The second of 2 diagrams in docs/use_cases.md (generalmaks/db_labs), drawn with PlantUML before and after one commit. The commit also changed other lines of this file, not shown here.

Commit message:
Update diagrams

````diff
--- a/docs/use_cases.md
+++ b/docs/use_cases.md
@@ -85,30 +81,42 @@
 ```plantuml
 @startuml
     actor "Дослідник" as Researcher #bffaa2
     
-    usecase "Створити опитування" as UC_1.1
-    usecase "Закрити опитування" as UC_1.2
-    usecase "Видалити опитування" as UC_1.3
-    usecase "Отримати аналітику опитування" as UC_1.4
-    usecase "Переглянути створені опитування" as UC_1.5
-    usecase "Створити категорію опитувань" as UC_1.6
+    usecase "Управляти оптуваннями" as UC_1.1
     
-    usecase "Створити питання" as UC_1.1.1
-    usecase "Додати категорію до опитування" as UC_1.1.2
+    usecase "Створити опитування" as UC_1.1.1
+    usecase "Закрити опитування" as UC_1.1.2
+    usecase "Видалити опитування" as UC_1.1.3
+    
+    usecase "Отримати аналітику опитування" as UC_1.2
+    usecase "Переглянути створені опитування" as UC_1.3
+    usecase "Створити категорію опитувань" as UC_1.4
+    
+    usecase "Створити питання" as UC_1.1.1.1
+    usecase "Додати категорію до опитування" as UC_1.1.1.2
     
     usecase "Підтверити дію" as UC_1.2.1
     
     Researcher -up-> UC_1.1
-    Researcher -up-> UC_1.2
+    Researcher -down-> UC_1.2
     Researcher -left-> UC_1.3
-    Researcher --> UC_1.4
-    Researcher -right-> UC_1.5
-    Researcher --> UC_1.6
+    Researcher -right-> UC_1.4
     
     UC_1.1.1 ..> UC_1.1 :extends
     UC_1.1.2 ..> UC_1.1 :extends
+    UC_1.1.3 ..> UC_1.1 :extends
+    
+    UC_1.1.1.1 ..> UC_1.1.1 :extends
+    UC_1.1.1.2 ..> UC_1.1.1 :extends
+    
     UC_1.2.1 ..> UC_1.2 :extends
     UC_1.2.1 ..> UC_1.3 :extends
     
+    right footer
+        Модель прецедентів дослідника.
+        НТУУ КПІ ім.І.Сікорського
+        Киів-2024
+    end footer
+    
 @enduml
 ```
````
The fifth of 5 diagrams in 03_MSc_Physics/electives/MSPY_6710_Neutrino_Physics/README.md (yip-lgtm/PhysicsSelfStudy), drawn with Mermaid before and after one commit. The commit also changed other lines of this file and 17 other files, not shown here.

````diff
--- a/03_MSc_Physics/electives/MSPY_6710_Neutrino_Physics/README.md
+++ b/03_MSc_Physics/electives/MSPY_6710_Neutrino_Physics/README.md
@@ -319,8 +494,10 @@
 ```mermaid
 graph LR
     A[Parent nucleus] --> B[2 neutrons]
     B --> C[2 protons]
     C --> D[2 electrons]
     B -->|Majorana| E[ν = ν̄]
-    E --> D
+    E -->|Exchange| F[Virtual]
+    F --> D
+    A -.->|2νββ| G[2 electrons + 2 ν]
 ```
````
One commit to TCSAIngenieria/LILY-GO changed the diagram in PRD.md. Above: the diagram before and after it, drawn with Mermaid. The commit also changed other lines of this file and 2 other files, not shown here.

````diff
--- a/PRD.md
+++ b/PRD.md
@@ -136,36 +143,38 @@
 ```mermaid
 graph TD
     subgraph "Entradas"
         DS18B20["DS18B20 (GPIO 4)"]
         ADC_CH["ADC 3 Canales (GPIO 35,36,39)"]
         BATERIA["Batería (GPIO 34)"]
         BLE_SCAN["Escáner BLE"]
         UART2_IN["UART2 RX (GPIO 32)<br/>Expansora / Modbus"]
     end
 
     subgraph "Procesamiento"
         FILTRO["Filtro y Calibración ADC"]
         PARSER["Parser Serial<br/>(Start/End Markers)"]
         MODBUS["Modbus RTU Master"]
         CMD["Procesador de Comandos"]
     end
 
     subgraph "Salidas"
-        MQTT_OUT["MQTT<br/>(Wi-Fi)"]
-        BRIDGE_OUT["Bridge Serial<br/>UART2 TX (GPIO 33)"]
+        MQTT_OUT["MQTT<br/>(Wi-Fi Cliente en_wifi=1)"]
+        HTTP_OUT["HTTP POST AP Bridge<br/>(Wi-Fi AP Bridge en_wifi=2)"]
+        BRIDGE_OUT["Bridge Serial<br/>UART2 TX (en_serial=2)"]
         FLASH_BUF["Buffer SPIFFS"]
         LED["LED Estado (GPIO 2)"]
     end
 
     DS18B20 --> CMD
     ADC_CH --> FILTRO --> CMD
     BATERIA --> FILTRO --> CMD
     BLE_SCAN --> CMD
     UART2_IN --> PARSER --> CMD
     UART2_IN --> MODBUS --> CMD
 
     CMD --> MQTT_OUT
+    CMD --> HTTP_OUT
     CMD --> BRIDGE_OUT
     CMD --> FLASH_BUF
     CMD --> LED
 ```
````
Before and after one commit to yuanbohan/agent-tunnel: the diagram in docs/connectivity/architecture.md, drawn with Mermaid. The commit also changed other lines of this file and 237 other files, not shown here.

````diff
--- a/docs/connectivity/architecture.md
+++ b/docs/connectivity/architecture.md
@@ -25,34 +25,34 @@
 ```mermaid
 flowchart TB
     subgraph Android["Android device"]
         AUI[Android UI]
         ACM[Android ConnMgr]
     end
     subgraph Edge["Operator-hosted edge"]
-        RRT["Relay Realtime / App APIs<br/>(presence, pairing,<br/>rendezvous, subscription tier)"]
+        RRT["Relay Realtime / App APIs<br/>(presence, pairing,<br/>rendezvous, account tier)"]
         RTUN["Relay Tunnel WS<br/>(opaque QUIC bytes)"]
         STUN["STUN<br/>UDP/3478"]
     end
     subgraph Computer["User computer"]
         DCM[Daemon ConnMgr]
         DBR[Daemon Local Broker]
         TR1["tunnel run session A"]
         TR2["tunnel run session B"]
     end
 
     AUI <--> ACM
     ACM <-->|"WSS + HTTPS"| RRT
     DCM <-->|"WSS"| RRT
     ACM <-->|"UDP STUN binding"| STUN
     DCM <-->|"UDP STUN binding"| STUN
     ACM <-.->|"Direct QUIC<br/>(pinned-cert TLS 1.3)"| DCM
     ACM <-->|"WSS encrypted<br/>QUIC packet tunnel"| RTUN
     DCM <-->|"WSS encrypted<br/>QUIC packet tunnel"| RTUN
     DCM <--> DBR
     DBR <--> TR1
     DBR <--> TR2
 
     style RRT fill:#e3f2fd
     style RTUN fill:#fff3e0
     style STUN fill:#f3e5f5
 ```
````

= = =

WHAT TO WORK ON — Whatever appears in the listing should be copied exactly and completely.

RESULT OF THIS EXERCISE —
The second of 2 diagrams in docs/use_cases.md (generalmaks/db_labs), drawn with PlantUML before and after one commit. The commit also changed other lines of this file, not shown here.

Commit message:
Update diagrams

````diff
--- a/docs/use_cases.md
+++ b/docs/use_cases.md
@@ -85,30 +81,42 @@
 ```plantuml
 @startuml
     actor "Дослідник" as Researcher #bffaa2
     
-    usecase "Створити опитування" as UC_1.1
-    usecase "Закрити опитування" as UC_1.2
-    usecase "Видалити опитування" as UC_1.3
-    usecase "Отримати аналітику опитування" as UC_1.4
-    usecase "Переглянути створені опитування" as UC_1.5
-    usecase "Створити категорію опитувань" as UC_1.6
+    usecase "Управляти оптуваннями" as UC_1.1
     
-    usecase "Створити питання" as UC_1.1.1
-    usecase "Додати категорію до опитування" as UC_1.1.2
+    usecase "Створити опитування" as UC_1.1.1
+    usecase "Закрити опитування" as UC_1.1.2
+    usecase "Видалити опитування" as UC_1.1.3
+    
+    usecase "Отримати аналітику опитування" as UC_1.2
+    usecase "Переглянути створені опитування" as UC_1.3
+    usecase "Створити категорію опитувань" as UC_1.4
+    
+    usecase "Створити питання" as UC_1.1.1.1
+    usecase "Додати категорію до опитування" as UC_1.1.1.2
     
     usecase "Підтверити дію" as UC_1.2.1
     
     Researcher -up-> UC_1.1
-    Researcher -up-> UC_1.2
+    Researcher -down-> UC_1.2
     Researcher -left-> UC_1.3
-    Researcher --> UC_1.4
-    Researcher -right-> UC_1.5
-    Researcher --> UC_1.6
+    Researcher -right-> UC_1.4
     
     UC_1.1.1 ..> UC_1.1 :extends
     UC_1.1.2 ..> UC_1.1 :extends
+    UC_1.1.3 ..> UC_1.1 :extends
+    
+    UC_1.1.1.1 ..> UC_1.1.1 :extends
+    UC_1.1.1.2 ..> UC_1.1.1 :extends
+    
     UC_1.2.1 ..> UC_1.2 :extends
     UC_1.2.1 ..> UC_1.3 :extends
     
+    right footer
+        Модель прецедентів дослідника.
+        НТУУ КПІ ім.І.Сікорського
+        Киів-2024
+    end footer
+    
 @enduml
 ```
````
The fifth of 5 diagrams in 03_MSc_Physics/electives/MSPY_6710_Neutrino_Physics/README.md (yip-lgtm/PhysicsSelfStudy), drawn with Mermaid before and after one commit. The commit also changed other lines of this file and 17 other files, not shown here.

````diff
--- a/03_MSc_Physics/electives/MSPY_6710_Neutrino_Physics/README.md
+++ b/03_MSc_Physics/electives/MSPY_6710_Neutrino_Physics/README.md
@@ -319,8 +494,10 @@
 ```mermaid
 graph LR
     A[Parent nucleus] --> B[2 neutrons]
     B --> C[2 protons]
     C --> D[2 electrons]
     B -->|Majorana| E[ν = ν̄]
-    E --> D
+    E -->|Exchange| F[Virtual]
+    F --> D
+    A -.->|2νββ| G[2 electrons + 2 ν]
 ```
````
One commit to TCSAIngenieria/LILY-GO changed the diagram in PRD.md. Above: the diagram before and after it, drawn with Mermaid. The commit also changed other lines of this file and 2 other files, not shown here.

````diff
--- a/PRD.md
+++ b/PRD.md
@@ -136,36 +143,38 @@
 ```mermaid
 graph TD
     subgraph "Entradas"
         DS18B20["DS18B20 (GPIO 4)"]
         ADC_CH["ADC 3 Canales (GPIO 35,36,39)"]
         BATERIA["Batería (GPIO 34)"]
         BLE_SCAN["Escáner BLE"]
         UART2_IN["UART2 RX (GPIO 32)<br/>Expansora / Modbus"]
     end
 
     subgraph "Procesamiento"
         FILTRO["Filtro y Calibración ADC"]
         PARSER["Parser Serial<br/>(Start/End Markers)"]
         MODBUS["Modbus RTU Master"]
         CMD["Procesador de Comandos"]
     end
 
     subgraph "Salidas"
-        MQTT_OUT["MQTT<br/>(Wi-Fi)"]
-        BRIDGE_OUT["Bridge Serial<br/>UART2 TX (GPIO 33)"]
+        MQTT_OUT["MQTT<br/>(Wi-Fi Cliente en_wifi=1)"]
+        HTTP_OUT["HTTP POST AP Bridge<br/>(Wi-Fi AP Bridge en_wifi=2)"]
+        BRIDGE_OUT["Bridge Serial<br/>UART2 TX (en_serial=2)"]
         FLASH_BUF["Buffer SPIFFS"]
         LED["LED Estado (GPIO 2)"]
     end
 
     DS18B20 --> CMD
     ADC_CH --> FILTRO --> CMD
     BATERIA --> FILTRO --> CMD
     BLE_SCAN --> CMD
     UART2_IN --> PARSER --> CMD
     UART2_IN --> MODBUS --> CMD
 
     CMD --> MQTT_OUT
+    CMD --> HTTP_OUT
     CMD --> BRIDGE_OUT
     CMD --> FLASH_BUF
     CMD --> LED
 ```
````
Before and after one commit to yuanbohan/agent-tunnel: the diagram in docs/connectivity/architecture.md, drawn with Mermaid. The commit also changed other lines of this file and 237 other files, not shown here.

````diff
--- a/docs/connectivity/architecture.md
+++ b/docs/connectivity/architecture.md
@@ -25,34 +25,34 @@
 ```mermaid
 flowchart TB
     subgraph Android["Android device"]
         AUI[Android UI]
         ACM[Android ConnMgr]
     end
     subgraph Edge["Operator-hosted edge"]
-        RRT["Relay Realtime / App APIs<br/>(presence, pairing,<br/>rendezvous, subscription tier)"]
+        RRT["Relay Realtime / App APIs<br/>(presence, pairing,<br/>rendezvous, account tier)"]
         RTUN["Relay Tunnel WS<br/>(opaque QUIC bytes)"]
         STUN["STUN<br/>UDP/3478"]
     end
     subgraph Computer["User computer"]
         DCM[Daemon ConnMgr]
         DBR[Daemon Local Broker]
         TR1["tunnel run session A"]
         TR2["tunnel run session B"]
     end
 
     AUI <--> ACM
     ACM <-->|"WSS + HTTPS"| RRT
     DCM <-->|"WSS"| RRT
     ACM <-->|"UDP STUN binding"| STUN
     DCM <-->|"UDP STUN binding"| STUN
     ACM <-.->|"Direct QUIC<br/>(pinned-cert TLS 1.3)"| DCM
     ACM <-->|"WSS encrypted<br/>QUIC packet tunnel"| RTUN
     DCM <-->|"WSS encrypted<br/>QUIC packet tunnel"| RTUN
     DCM <--> DBR
     DBR <--> TR1
     DBR <--> TR2
 
     style RRT fill:#e3f2fd
     style RTUN fill:#fff3e0
     style STUN fill:#f3e5f5
 ```
````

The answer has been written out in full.